Last Updated on Mar 5, 2020 by James W
You’ve worked hard to establish repute in the local market and your business is earning a healthy revenue stream, but that doesn’t mean that you should neglect the overseas market. As it turns out, most small business owners aren’t ever aware that their products or services can be leaders in the global merchandise race.
The U.S. Department of Commerce reveals that among the ratio of 100% exporters in the country, big companies account for only 4% while small businesses contribute to 96% of total exports.
But according to Ego International, American companies are missing out on the unused potential profits in overseas markets, and only 1% of 30 million companies are currently exporting. Moreover, 96% of global consumers are situated outside U.S., so companies that are doing businesses within local territory are sacrificing additional revenue streams.
Just like the local market, there are some key considerations associated with the international market as well. These include:
1. The ideal market
Your business product may sell well in China, but may not achieve economies of scale in Sweden (Remember how KFC makes the most profits from the Chinese economy). You’ll have to find a market where there’s a medium to high demand for your product or service.
The internet can be used to find out export markets by analyzing consumer interests. You can also take part in local networking events and trade shows to find relevant importers. Small businesses can also take help from the Small Business Administration and the U.S. Commercial Service to find ideal marketplaces and consumers.

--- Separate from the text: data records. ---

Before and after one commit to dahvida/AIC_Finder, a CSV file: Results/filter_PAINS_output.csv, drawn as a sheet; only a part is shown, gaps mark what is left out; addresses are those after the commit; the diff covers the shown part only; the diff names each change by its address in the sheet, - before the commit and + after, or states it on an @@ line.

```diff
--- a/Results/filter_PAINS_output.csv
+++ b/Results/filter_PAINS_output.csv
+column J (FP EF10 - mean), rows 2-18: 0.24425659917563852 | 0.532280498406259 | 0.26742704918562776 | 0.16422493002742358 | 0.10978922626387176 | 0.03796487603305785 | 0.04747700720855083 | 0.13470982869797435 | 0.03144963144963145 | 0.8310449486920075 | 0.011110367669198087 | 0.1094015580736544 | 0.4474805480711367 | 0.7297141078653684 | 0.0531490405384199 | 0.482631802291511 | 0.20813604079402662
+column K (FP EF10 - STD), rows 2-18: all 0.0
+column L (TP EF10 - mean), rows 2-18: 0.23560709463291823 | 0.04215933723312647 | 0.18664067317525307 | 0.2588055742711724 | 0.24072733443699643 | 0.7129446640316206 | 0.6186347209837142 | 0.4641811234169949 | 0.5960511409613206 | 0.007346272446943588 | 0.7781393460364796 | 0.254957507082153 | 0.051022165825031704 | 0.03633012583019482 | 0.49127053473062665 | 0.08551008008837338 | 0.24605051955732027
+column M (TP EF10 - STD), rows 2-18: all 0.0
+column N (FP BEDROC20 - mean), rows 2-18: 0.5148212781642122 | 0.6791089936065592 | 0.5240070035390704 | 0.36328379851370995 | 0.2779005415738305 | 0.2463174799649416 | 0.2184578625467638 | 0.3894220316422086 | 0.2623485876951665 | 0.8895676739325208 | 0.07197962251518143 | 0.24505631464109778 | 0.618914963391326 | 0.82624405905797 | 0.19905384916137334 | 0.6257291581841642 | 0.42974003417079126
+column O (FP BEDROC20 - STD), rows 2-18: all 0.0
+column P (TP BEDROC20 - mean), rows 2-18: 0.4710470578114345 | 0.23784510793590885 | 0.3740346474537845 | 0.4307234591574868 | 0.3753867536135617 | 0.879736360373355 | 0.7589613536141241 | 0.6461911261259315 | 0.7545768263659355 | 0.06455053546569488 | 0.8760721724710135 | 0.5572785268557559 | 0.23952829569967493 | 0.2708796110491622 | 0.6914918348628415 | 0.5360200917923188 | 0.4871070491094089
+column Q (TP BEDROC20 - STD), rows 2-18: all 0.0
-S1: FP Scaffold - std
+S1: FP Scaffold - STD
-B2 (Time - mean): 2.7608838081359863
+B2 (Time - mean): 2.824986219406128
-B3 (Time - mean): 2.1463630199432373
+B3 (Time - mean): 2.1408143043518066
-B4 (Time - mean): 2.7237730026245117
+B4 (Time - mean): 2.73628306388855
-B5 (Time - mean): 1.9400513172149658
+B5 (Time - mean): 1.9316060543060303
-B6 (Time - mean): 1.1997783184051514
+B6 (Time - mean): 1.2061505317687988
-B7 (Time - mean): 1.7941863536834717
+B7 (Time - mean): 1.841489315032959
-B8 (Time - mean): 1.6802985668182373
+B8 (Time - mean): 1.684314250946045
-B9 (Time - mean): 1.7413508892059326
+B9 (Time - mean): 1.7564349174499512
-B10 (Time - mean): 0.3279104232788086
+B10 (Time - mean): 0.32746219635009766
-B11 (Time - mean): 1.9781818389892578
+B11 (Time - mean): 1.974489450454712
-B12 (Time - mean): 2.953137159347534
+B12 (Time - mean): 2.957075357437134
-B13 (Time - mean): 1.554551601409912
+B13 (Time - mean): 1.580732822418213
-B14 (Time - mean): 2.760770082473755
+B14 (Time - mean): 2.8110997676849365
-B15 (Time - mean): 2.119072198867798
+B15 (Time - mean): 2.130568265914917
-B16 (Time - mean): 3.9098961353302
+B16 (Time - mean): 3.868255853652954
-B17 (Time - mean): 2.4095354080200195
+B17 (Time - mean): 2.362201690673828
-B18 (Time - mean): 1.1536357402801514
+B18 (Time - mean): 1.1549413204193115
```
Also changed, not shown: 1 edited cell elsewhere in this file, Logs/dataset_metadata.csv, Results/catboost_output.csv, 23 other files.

Contacts are the heart and soul of any export business. While it is easy to locate potential consumers over the phone within U.S., making buyer contacts overseas requires a diverse approach. However, platforms like LinkedIn are making it easy to find potential importers in the overseas market.
Business owners can create a profile on LinkedIn and search for importers, exporters and other key individuals. The platform also offers a premium membership, which can be used to reach out to relevant consumers directly. Email is also a great tool to find overseas customers. The benefit of using such tools is that they offer a frugal way to build relationships and eliminate time zone restrictions.
3. Product variations
For the overseas market, you may need to bring variations in your product or service because of cultural or religious issues. Therefore, you’ll have to perform market research to ensure that your offering abides by the local law. Modifications may also be required to fit in local consumer preferences.
Taking the same example of KFC, the fast-food company increased its profits after introducing rice into its menu for the Chinese market. The main reason for the introduction was the taste preference of local consumers, who prefer to consume rice with most meals.
4. Start low, aim big
Businesses new to exporting usually make the mistake of making an agreement without completely understanding international market regulations and payment systems. It is recommended that you start with smaller transactions before exporting a larger quantity.
Letter of credits or LC’s should be used for larger export quantities as they ensure that the payment has been made to the exporter before the goods are delivered.
It’s a huge, lucrative market out there, and it has the capability to grow your business by leaps the bounds. The above mentioned considerations will help you approach the export business with the right frame of mind.
Are you a small business owner? Have you give a thought to the overseas market? Feel free to leave comments.